# What to work on
Leaving every image behind, reproduce the records word for word.

# Provided information
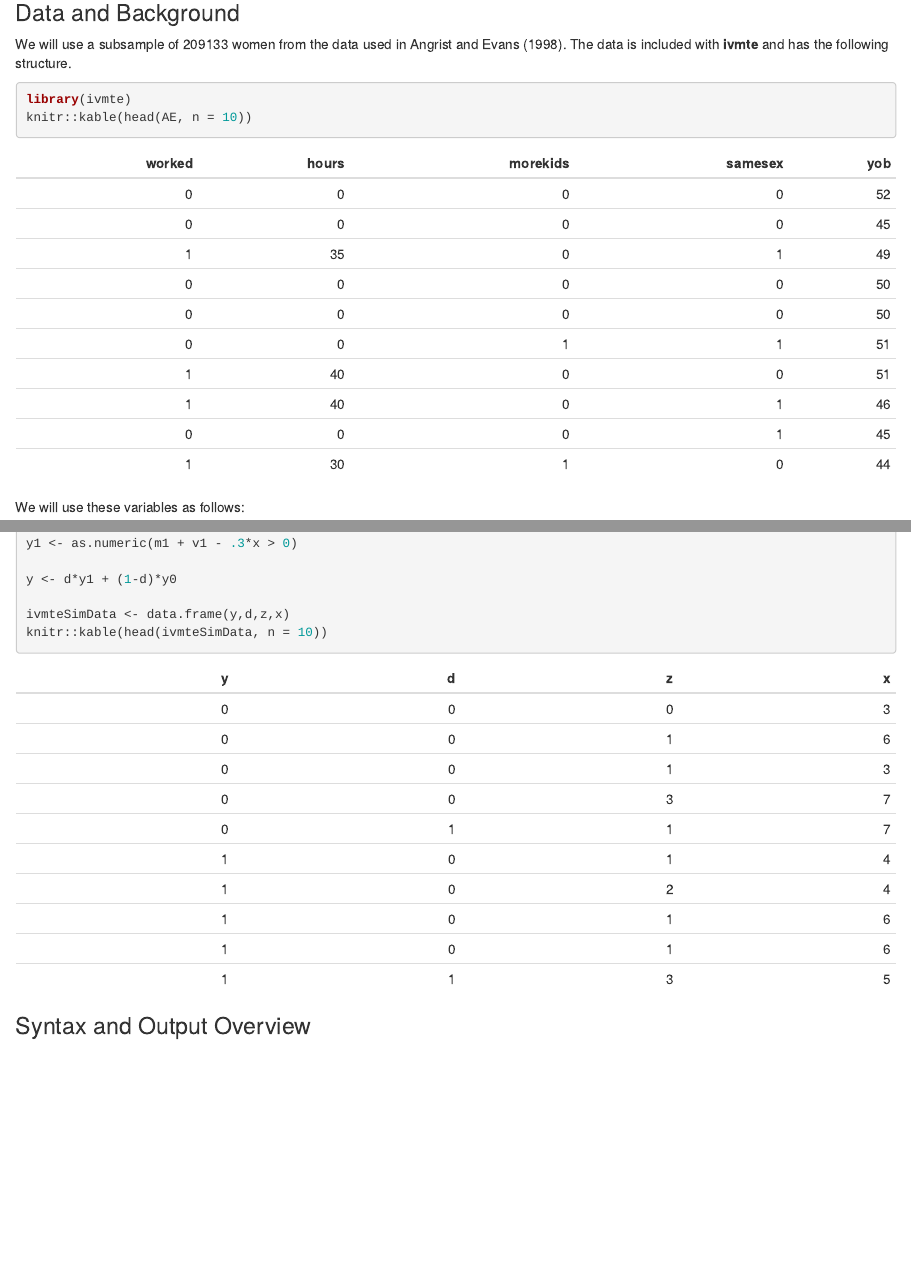
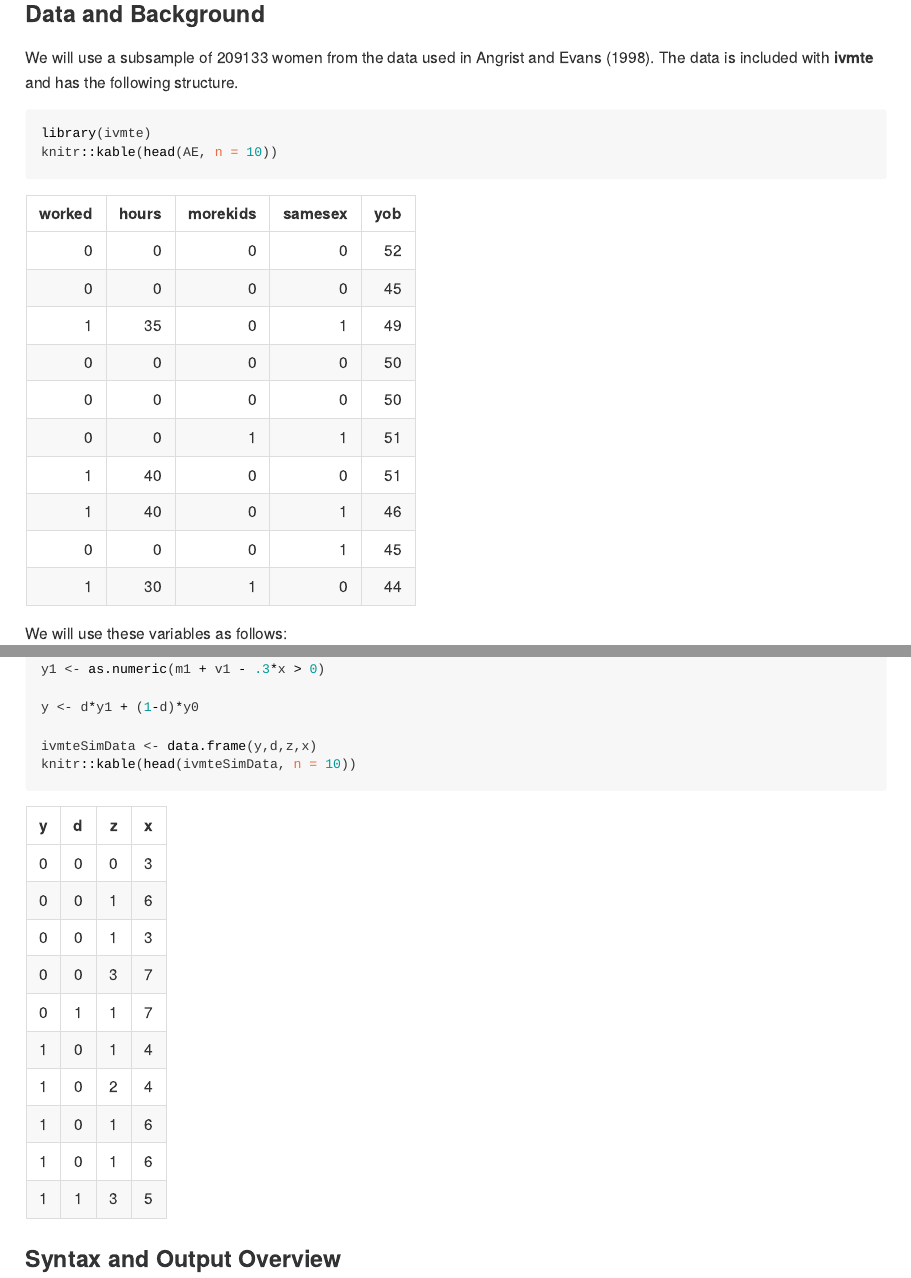
Before and after one commit to jkcshea/ivmte, an R Markdown document (vignettes/ivmte.Rmd): the page in a window 1100 px wide, from 1360 px down before the commit and from 1870 px down after it, so that both start at the same text, and a second part further down, joined at a grey line. The pictures show the output file vignettes/ivmte.html that the author committed with the source, opened offline; long lines of code are wrapped.

Commit message:
Recompiled vignette.md.

```diff
--- a/vignettes/ivmte.Rmd
+++ b/vignettes/ivmte.Rmd
@@ -3,12 +3,12 @@ title: "ivmte: An R Package for Marginal Treatment Effect Methods"
 author: "Joshua Shea and Alexander Torgovitsky"
 bibliography: refs.bib
 output:
+  github_document:
+    toc: true
+    keep_html: true
   html_document:
     toc: true
     keep_md: true
-  github_document:
-    toc: true
-    keep_html: true
 vignette: >
   %\VignetteIndexEntry{ivmte}
   %\VignetteEncoding{UTF-8}
```
Also changed, not shown: vignettes/ivmte.html, vignettes/ivmte.md.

# Result of this task
Before and after one commit to jkcshea/ivmte, an R Markdown document (vignettes/ivmte.Rmd): the page in a window 1100 px wide, from 1360 px down before the commit and from 1870 px down after it, so that both start at the same text, and a second part further down, joined at a grey line. The pictures show the output file vignettes/ivmte.html that the author committed with the source, opened offline; long lines of code are wrapped.

Commit message:
Recompiled vignette.md.

```diff
--- a/vignettes/ivmte.Rmd
+++ b/vignettes/ivmte.Rmd
@@ -3,12 +3,12 @@ title: "ivmte: An R Package for Marginal Treatment Effect Methods"
 author: "Joshua Shea and Alexander Torgovitsky"
 bibliography: refs.bib
 output:
+  github_document:
+    toc: true
+    keep_html: true
   html_document:
     toc: true
     keep_md: true
-  github_document:
-    toc: true
-    keep_html: true
 vignette: >
   %\VignetteIndexEntry{ivmte}
   %\VignetteEncoding{UTF-8}
```
Also changed, not shown: vignettes/ivmte.html, vignettes/ivmte.md.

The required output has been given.